*** Opening DATA SHOWN ***

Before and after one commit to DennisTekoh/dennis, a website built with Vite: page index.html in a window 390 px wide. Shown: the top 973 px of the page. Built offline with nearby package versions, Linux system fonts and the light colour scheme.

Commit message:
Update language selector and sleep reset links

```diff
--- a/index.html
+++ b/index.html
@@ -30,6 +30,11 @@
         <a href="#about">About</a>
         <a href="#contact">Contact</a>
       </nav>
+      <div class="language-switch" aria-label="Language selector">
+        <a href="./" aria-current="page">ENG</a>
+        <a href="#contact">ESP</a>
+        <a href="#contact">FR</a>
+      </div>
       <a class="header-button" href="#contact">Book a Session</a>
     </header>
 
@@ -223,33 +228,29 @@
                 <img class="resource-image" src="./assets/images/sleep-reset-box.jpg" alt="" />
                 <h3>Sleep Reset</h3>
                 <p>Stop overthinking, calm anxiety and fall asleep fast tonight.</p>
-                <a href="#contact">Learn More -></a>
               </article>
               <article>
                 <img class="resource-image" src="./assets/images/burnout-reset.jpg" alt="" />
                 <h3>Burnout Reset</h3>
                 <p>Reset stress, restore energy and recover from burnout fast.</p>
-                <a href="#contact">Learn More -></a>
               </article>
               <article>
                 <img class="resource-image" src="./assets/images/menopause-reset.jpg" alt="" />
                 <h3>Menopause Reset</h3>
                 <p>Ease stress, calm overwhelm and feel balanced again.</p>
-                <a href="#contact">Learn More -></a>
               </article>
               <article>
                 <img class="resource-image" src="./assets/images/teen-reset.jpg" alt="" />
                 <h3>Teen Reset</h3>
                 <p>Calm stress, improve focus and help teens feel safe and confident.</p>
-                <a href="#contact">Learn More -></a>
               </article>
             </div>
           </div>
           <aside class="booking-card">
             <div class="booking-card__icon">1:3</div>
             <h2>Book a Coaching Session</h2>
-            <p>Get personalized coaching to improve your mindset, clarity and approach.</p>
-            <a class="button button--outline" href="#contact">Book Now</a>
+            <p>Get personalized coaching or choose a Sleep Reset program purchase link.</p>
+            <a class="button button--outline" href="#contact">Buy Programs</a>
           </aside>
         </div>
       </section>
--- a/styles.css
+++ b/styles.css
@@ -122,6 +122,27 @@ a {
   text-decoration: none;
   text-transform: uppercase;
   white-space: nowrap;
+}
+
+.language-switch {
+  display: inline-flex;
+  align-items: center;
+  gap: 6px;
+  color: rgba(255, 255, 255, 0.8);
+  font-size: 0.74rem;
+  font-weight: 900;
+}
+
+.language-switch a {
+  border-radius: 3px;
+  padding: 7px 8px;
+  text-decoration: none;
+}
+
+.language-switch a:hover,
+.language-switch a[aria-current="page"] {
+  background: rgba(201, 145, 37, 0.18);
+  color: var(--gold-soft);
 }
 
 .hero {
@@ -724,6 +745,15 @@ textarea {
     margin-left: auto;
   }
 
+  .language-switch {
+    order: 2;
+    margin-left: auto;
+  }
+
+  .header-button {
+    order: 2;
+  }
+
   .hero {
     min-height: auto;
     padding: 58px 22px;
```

*** Closing DATA SHOWN ***
*** Opening DATA SHOWN ***

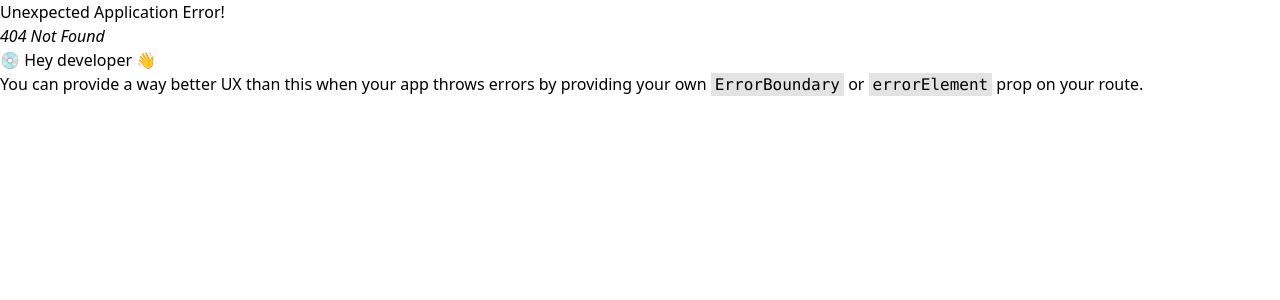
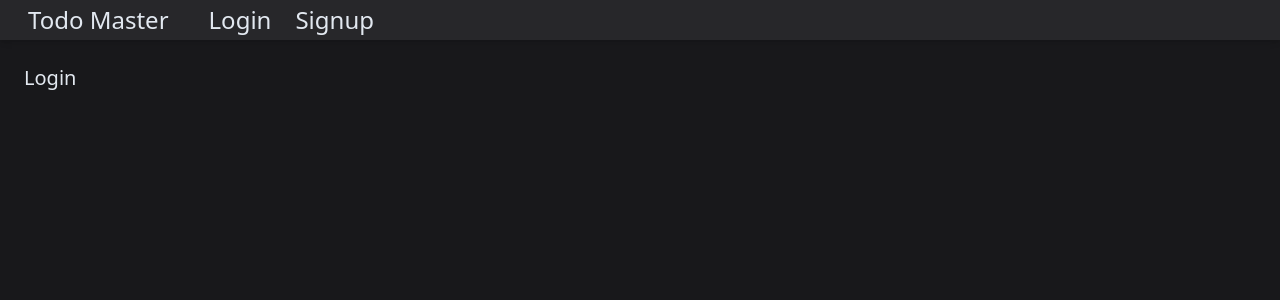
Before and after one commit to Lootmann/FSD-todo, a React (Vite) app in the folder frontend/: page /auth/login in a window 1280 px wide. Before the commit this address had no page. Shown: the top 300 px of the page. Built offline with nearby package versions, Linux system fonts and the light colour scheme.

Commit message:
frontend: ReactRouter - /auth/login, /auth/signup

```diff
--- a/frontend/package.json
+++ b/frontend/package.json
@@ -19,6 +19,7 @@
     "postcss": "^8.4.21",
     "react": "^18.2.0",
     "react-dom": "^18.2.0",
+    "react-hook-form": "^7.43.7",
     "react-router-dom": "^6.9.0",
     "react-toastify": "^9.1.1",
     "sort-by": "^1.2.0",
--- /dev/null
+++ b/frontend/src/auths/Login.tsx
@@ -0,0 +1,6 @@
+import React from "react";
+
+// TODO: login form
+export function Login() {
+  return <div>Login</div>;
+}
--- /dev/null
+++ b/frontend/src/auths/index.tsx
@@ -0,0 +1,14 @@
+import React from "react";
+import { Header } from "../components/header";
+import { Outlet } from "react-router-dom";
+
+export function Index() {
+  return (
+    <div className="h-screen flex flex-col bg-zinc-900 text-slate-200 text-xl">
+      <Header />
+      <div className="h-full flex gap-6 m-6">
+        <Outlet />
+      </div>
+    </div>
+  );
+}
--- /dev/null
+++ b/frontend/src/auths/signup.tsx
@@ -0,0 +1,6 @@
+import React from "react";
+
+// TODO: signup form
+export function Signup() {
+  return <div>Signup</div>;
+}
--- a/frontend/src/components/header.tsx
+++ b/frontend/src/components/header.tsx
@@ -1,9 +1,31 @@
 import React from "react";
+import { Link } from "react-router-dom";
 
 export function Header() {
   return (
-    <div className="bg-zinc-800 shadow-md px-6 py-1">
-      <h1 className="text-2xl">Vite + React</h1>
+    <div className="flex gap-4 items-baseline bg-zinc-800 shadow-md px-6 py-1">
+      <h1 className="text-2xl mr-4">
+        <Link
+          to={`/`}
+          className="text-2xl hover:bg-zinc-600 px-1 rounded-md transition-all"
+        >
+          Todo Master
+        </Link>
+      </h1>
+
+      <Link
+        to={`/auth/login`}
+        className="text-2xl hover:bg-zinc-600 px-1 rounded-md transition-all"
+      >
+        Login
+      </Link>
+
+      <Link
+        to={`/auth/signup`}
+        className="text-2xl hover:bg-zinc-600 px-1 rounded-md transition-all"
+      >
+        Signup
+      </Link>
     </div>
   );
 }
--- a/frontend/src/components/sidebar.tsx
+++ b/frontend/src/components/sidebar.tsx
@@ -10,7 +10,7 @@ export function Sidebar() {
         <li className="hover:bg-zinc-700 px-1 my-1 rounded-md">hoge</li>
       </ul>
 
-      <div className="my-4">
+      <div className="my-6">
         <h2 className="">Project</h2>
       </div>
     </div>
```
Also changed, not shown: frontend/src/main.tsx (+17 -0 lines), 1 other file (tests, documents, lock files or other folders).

*** Closing DATA SHOWN ***
*** Opening DATA SHOWN ***

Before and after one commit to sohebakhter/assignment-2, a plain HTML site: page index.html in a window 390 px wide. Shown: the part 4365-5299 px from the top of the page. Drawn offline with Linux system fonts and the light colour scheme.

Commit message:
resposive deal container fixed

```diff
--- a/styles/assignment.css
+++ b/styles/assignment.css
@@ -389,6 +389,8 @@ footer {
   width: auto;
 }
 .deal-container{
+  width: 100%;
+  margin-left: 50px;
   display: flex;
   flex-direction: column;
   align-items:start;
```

*** Closing DATA SHOWN ***

→ **WHAT IS EXPECTED**
Pick out, from the lines above, every one that contains the string "export".

→ **ANSWER SECTION**
+export function Login() {
+export function Index() {
+export function Signup() {
 export function Header() {
@@ -10,7 +10,7 @@ export function Sidebar() {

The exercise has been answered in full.